- Study material

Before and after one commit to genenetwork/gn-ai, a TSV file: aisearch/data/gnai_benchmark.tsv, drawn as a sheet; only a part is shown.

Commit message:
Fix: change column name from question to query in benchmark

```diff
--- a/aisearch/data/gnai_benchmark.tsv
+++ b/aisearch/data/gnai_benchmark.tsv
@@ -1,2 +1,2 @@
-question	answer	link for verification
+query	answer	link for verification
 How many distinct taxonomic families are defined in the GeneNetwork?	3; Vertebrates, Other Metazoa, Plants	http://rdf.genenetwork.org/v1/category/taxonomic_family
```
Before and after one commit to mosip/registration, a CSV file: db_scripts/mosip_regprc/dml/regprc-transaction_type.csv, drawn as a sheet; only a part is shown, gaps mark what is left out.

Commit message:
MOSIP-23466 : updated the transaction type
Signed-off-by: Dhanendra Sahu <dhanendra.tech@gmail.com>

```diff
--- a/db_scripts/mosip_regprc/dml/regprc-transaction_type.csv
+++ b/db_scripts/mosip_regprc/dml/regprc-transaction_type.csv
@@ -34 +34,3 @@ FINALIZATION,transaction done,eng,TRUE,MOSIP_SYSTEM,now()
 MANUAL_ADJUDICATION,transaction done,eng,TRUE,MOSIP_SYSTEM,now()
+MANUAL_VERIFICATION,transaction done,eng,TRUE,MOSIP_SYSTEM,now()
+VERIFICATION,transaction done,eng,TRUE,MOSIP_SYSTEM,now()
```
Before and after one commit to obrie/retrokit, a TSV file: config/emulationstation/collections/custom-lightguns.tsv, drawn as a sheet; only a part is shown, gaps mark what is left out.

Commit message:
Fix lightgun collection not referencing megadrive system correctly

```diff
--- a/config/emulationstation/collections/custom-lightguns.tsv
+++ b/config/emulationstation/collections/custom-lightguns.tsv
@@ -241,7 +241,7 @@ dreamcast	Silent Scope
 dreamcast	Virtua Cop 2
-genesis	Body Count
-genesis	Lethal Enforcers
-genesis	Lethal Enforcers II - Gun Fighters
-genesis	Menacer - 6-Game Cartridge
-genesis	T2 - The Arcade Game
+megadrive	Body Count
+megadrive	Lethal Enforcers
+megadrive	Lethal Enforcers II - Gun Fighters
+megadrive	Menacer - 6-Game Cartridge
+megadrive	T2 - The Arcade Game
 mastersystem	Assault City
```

- Required action
The full data, repeated exactly, is the only acceptable output.

- Task answer
Before and after one commit to genenetwork/gn-ai, a TSV file: aisearch/data/gnai_benchmark.tsv, drawn as a sheet; only a part is shown.

Commit message:
Fix: change column name from question to query in benchmark

```diff
--- a/aisearch/data/gnai_benchmark.tsv
+++ b/aisearch/data/gnai_benchmark.tsv
@@ -1,2 +1,2 @@
-question	answer	link for verification
+query	answer	link for verification
 How many distinct taxonomic families are defined in the GeneNetwork?	3; Vertebrates, Other Metazoa, Plants	http://rdf.genenetwork.org/v1/category/taxonomic_family
```
Before and after one commit to mosip/registration, a CSV file: db_scripts/mosip_regprc/dml/regprc-transaction_type.csv, drawn as a sheet; only a part is shown, gaps mark what is left out.

Commit message:
MOSIP-23466 : updated the transaction type
Signed-off-by: Dhanendra Sahu <dhanendra.tech@gmail.com>

```diff
--- a/db_scripts/mosip_regprc/dml/regprc-transaction_type.csv
+++ b/db_scripts/mosip_regprc/dml/regprc-transaction_type.csv
@@ -34 +34,3 @@ FINALIZATION,transaction done,eng,TRUE,MOSIP_SYSTEM,now()
 MANUAL_ADJUDICATION,transaction done,eng,TRUE,MOSIP_SYSTEM,now()
+MANUAL_VERIFICATION,transaction done,eng,TRUE,MOSIP_SYSTEM,now()
+VERIFICATION,transaction done,eng,TRUE,MOSIP_SYSTEM,now()
```
Before and after one commit to obrie/retrokit, a TSV file: config/emulationstation/collections/custom-lightguns.tsv, drawn as a sheet; only a part is shown, gaps mark what is left out.

Commit message:
Fix lightgun collection not referencing megadrive system correctly

```diff
--- a/config/emulationstation/collections/custom-lightguns.tsv
+++ b/config/emulationstation/collections/custom-lightguns.tsv
@@ -241,7 +241,7 @@ dreamcast	Silent Scope
 dreamcast	Virtua Cop 2
-genesis	Body Count
-genesis	Lethal Enforcers
-genesis	Lethal Enforcers II - Gun Fighters
-genesis	Menacer - 6-Game Cartridge
-genesis	T2 - The Arcade Game
+megadrive	Body Count
+megadrive	Lethal Enforcers
+megadrive	Lethal Enforcers II - Gun Fighters
+megadrive	Menacer - 6-Game Cartridge
+megadrive	T2 - The Arcade Game
 mastersystem	Assault City
```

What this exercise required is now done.